I was also very pleased to see that representatives I spoke to from the Ministry of Transport, Police CVST and Waka Kotahi also got a lot of value from catching up on the changing technologies of both vehicles and roads, and what that means for future highways and future roads.

I think another example which demonstrated the complexities of the way forward was in the various approaches to regulatory compliance. The presentations by Police CVST and Waka Kotahi were excellent and their rationale for their joint Commercial Vehicle Safety Programme of rolling out fixed sites made good sense.

But on the other hand I could also understand Australia’s strategy, which is almost the exact opposite. They are taking a path that relies on innovative digital monitoring systems and data sharing to achieve similar outcomes. I think there needs to be more thinking and discussion around the pros and cons of each approach.

  As I said, we’ll be talking about these things with the transport minister. When we get one!

And while it seems like forming a government is taking rather a long time, in 2017 it took the Dutch – no slouches in running a pretty good economy – 225 days of negotiations to form a coalition.

I’m not saying we want that sort of length of time as we have a few things that need doing at a governmental level!
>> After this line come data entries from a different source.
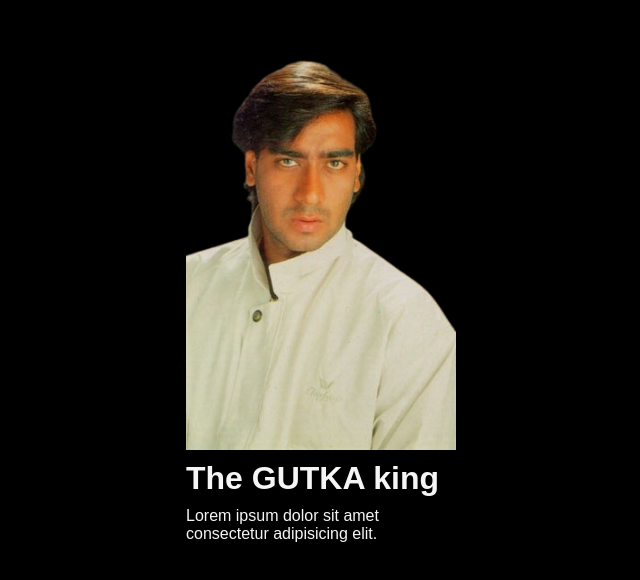
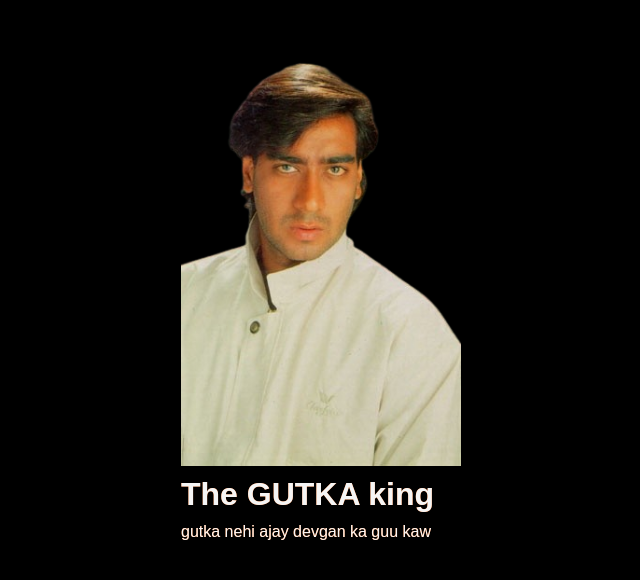
Before and after one commit to Mamnoon007/cohort, a plain HTML site: page CARD/hello.html in a window 1280 px wide. Shown: the part 102-682 px from the top of the page, without its empty margins (319-959 px from the left). Drawn offline with Linux system fonts and the light colour scheme.

Commit message:
all done

```diff
--- a/CARD/hello.html
+++ b/CARD/hello.html
@@ -11,7 +11,7 @@
     <div class="box">
      <img src="./9394859db069a232a6ffd2d3fbe08fd6-removebg-preview.png" alt="">
      <h1>The GUTKA king</h1>
-     <p>Lorem ipsum dolor sit amet consectetur adipisicing elit. </p>
+     <p>gutka nehi ajay devgan ka guu kaw  </p>
     </div>
   <script src="hmm.js"></script>
 </body>
--- a/CARD/style.css
+++ b/CARD/style.css
@@ -31,11 +31,25 @@ body{
     background: linear-gradient(black)padding-box,
     conic-gradient(from var(--Rotate), black,black, rgb(255, 98, 0), black) border-box;
     background-clip: padding-box, border-box;
-    border: 5px solid transparent;
+    border: 0px solid transparent;
     margin: 5px;
-    animation: Rotate 2s  infinite;
+    animation: Rotate 5s ;
+    animation-iteration-count: infinite;
+    animation-timing-function:  linear;
+    animation play-state: paused;
+    transition: all 0.3s ease;
+    box-shadow: 0 0 0px rgb(255, 98, 0);
+    text-shadow: 0 0 0px rgb(255, 98, 0);
 
 
+}
+
+.box:hover{
+    animation-play-state: running;
+    border-width: 5px;
+     box-shadow: 0 0 30px rgb(255, 98, 0);
+     color : rgb(224, 155, 113);
+     text-shadow: 0 0 20px rgb(255, 98, 0);
 }
 
 .box img{
```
But in the meantime, we will all get on with doing what we do – keeping the freight moving and all those different wheels turning.

By Dom Kalasih, interim chief executive Transporting New Zealand